> Assignment
In the material below, find all lines with the string "formalnie" and copy them.

> Raw data
----

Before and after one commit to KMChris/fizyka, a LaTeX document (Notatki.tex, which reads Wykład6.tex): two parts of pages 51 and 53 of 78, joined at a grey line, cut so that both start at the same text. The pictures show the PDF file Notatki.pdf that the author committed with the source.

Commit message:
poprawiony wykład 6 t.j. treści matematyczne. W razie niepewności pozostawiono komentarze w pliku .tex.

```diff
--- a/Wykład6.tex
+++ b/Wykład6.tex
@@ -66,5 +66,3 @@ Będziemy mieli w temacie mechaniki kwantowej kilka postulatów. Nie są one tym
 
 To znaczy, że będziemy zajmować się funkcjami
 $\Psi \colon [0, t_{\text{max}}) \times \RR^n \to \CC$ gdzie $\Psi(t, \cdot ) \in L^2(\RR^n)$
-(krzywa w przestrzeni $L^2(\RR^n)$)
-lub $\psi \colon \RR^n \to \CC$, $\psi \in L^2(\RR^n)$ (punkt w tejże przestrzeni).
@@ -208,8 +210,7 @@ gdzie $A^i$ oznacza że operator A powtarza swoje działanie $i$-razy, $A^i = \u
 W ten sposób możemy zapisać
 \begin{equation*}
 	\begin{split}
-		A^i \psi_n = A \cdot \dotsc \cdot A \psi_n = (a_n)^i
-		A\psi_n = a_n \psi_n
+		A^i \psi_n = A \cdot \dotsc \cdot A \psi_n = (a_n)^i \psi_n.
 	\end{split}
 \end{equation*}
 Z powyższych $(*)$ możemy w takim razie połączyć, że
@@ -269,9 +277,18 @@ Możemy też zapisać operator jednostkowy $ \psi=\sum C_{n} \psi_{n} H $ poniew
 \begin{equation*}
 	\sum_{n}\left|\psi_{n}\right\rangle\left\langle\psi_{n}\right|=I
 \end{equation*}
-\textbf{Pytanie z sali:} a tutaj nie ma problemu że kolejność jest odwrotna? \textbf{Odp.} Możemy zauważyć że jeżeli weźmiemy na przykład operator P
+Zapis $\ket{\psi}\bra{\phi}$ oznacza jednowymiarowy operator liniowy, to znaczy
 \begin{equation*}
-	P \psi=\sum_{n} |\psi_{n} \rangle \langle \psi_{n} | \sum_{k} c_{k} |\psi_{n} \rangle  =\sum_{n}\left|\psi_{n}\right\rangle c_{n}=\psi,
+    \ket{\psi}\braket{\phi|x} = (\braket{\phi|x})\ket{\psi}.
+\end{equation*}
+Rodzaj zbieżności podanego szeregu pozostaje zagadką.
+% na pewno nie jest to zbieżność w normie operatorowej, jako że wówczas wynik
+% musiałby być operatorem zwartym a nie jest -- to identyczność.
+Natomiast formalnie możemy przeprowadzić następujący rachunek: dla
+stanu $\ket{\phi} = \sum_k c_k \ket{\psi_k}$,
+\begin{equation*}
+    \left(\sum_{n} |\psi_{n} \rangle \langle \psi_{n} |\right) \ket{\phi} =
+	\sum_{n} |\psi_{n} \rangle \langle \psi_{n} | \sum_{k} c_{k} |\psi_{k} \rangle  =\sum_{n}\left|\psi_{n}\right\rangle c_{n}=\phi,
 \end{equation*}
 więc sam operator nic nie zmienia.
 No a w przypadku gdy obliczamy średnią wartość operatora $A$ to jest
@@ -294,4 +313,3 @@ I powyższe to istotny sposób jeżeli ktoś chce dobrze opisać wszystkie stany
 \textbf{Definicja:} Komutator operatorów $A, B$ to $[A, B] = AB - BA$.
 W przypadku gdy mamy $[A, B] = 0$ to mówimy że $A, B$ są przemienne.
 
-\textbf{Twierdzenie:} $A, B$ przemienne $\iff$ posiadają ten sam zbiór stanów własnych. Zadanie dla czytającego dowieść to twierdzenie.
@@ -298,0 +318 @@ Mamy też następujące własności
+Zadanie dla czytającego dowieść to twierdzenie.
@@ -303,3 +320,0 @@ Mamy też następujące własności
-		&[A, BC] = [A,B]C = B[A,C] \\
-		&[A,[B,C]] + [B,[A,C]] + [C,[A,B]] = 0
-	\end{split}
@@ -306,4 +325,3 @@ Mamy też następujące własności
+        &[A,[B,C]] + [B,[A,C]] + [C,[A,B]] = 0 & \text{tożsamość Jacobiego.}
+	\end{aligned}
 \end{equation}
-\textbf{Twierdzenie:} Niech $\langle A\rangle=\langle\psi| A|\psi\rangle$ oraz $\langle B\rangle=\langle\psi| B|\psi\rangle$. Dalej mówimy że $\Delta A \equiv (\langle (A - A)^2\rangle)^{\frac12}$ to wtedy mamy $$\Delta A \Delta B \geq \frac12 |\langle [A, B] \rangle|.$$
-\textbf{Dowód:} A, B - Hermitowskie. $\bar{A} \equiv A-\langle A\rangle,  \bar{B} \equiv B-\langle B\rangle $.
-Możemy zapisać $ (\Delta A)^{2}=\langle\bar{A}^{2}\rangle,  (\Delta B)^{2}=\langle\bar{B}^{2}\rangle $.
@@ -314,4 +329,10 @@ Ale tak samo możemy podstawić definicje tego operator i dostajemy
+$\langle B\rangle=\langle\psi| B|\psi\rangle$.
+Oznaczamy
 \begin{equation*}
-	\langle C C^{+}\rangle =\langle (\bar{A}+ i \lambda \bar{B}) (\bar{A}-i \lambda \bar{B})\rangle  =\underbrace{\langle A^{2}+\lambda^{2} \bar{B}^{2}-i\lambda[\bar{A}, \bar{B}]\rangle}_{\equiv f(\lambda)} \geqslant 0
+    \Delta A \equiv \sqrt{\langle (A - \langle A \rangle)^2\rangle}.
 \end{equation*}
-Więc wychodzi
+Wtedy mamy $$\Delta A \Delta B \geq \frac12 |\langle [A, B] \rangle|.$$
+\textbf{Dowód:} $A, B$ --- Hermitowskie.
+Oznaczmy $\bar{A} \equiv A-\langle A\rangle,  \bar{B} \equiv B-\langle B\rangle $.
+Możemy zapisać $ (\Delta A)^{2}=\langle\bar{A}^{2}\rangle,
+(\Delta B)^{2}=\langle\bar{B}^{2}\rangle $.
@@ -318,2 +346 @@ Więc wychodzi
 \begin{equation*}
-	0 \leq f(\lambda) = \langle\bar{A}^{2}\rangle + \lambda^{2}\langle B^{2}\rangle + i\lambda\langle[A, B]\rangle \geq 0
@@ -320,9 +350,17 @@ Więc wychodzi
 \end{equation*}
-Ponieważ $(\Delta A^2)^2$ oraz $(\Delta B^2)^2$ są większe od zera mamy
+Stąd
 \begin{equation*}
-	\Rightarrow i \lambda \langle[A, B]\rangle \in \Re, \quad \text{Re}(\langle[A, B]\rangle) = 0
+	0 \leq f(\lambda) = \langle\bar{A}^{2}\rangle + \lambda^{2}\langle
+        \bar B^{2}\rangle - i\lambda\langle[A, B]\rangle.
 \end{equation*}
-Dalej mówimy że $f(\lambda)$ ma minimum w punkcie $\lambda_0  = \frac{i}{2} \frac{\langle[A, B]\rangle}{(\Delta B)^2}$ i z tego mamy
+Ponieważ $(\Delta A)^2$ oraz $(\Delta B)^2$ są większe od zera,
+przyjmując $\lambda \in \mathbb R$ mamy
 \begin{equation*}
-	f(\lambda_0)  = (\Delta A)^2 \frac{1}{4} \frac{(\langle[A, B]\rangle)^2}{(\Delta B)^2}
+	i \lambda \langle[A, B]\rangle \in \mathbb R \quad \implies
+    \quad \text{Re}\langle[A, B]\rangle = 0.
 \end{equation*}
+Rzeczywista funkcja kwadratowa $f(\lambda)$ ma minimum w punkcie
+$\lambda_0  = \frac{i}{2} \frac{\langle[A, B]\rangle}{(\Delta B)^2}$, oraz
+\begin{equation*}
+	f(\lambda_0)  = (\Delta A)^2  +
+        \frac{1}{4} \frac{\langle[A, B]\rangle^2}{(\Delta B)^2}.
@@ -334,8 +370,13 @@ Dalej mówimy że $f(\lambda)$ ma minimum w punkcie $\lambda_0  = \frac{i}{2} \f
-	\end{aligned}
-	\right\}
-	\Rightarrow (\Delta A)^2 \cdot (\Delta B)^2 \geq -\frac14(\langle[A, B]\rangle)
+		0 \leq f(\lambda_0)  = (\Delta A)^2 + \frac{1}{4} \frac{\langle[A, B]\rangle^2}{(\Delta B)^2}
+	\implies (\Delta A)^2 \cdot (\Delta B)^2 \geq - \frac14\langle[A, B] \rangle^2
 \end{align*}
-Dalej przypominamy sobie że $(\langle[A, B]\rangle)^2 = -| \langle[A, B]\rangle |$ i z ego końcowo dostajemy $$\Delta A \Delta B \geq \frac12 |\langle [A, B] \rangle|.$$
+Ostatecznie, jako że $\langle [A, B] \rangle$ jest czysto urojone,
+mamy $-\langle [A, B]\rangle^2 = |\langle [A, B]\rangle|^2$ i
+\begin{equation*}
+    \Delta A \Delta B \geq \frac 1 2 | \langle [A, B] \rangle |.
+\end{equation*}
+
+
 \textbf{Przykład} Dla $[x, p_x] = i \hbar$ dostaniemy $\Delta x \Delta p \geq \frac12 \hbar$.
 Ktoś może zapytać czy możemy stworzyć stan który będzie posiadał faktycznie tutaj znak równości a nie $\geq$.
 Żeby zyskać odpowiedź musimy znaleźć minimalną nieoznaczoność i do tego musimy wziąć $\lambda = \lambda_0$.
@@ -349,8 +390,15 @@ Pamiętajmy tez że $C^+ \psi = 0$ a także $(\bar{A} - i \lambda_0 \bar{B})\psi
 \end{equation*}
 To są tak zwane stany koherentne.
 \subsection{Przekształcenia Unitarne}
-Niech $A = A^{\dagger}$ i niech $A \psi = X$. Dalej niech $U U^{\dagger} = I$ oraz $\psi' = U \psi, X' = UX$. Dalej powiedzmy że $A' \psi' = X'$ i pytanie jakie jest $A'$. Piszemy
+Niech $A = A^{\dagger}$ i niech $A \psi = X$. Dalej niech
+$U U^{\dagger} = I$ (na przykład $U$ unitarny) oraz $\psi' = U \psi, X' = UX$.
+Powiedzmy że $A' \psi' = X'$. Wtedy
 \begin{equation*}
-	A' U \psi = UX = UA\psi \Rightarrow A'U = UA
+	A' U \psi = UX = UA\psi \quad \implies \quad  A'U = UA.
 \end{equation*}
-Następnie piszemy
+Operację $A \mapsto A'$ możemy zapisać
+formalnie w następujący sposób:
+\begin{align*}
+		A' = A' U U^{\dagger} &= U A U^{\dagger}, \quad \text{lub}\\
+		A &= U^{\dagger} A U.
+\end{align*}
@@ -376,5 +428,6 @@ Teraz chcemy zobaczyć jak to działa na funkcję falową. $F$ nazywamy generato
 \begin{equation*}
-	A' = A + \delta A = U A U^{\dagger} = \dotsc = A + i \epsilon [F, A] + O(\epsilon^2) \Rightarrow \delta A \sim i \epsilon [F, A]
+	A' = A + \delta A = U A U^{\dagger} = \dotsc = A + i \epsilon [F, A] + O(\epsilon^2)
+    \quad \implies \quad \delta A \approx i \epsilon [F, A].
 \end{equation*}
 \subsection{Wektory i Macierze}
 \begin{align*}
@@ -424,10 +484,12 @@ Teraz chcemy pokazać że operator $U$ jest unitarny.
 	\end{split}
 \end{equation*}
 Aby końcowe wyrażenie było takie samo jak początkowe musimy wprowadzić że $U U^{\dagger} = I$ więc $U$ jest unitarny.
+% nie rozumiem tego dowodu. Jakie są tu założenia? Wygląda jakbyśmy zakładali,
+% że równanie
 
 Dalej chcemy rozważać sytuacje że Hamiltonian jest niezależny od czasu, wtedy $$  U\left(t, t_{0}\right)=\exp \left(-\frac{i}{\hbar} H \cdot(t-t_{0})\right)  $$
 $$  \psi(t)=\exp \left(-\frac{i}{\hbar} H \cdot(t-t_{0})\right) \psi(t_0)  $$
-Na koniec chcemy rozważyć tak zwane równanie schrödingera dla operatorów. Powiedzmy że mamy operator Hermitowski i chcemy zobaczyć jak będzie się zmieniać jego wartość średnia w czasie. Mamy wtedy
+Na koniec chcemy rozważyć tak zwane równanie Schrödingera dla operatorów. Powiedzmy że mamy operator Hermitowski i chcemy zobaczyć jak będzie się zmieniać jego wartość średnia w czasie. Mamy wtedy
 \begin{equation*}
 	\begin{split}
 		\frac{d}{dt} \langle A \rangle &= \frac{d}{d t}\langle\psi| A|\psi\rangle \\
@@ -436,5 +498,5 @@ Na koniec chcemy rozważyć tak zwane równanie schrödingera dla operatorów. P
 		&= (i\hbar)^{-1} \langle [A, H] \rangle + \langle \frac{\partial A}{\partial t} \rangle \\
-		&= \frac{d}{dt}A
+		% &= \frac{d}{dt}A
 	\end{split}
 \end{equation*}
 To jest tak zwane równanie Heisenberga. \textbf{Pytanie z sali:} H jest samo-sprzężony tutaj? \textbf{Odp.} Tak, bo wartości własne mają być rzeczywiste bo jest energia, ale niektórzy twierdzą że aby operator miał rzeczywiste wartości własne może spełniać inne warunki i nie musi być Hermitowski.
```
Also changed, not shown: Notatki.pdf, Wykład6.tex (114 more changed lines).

----

> Exercise result
+Natomiast formalnie możemy przeprowadzić następujący rachunek: dla
+formalnie w następujący sposób:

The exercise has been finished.